• EXERCISE BRIEF: The lines you return should be those containing the string "accuracy", taken from the data below.
┄┄┄┄┄┄
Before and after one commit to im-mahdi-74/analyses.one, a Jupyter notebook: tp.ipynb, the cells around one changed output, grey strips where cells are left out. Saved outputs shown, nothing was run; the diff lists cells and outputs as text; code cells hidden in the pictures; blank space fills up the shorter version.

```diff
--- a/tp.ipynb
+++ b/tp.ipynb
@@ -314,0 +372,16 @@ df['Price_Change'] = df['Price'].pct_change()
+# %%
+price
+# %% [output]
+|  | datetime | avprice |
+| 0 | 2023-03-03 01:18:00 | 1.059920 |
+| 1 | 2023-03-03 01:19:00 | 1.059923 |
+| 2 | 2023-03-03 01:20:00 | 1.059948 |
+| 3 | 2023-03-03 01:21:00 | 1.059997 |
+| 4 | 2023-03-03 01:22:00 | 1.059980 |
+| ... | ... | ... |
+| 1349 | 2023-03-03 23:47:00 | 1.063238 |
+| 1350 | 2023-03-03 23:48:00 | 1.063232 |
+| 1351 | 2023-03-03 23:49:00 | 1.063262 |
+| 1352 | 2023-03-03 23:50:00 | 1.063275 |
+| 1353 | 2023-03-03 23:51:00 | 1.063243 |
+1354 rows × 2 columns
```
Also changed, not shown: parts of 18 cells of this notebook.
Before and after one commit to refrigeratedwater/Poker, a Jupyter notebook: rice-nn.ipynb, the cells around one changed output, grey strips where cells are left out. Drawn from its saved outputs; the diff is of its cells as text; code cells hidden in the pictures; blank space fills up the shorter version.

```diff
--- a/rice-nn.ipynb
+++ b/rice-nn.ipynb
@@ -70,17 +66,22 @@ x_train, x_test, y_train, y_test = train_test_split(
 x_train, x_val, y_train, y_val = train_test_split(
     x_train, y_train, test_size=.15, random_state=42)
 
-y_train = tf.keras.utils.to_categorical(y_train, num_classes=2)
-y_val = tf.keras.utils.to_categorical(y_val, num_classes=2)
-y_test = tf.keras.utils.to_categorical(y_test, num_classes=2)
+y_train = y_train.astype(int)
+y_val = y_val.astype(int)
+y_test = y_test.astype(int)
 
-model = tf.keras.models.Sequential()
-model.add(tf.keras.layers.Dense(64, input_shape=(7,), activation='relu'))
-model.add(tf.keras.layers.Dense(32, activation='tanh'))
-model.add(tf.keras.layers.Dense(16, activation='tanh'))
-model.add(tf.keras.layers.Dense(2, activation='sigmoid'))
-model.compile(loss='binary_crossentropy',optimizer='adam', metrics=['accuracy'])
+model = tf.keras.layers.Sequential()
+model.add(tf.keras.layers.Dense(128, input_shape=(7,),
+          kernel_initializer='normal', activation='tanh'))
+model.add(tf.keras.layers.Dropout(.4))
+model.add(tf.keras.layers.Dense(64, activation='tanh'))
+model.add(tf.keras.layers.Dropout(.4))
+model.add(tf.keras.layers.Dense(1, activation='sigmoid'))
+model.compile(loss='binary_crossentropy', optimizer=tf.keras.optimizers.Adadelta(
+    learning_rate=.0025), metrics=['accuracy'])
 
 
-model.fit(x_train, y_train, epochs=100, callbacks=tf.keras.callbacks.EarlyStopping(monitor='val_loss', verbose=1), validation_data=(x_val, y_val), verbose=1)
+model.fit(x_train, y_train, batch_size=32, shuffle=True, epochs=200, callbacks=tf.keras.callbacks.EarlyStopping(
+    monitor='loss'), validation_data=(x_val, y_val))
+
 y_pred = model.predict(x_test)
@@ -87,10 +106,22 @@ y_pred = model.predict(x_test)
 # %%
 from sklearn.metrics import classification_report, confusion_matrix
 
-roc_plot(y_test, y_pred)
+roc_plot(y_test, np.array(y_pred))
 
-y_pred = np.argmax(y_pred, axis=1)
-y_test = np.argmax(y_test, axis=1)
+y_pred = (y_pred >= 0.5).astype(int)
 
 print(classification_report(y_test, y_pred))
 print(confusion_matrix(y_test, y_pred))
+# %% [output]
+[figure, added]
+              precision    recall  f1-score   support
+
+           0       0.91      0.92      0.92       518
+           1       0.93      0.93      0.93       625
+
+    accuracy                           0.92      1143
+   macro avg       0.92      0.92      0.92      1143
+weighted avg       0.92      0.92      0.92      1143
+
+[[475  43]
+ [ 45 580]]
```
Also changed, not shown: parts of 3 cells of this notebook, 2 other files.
┄┄┄┄┄┄
• RESULT OF THIS TASK:
-model.compile(loss='binary_crossentropy',optimizer='adam', metrics=['accuracy'])
+    learning_rate=.0025), metrics=['accuracy'])
+    accuracy                           0.92      1143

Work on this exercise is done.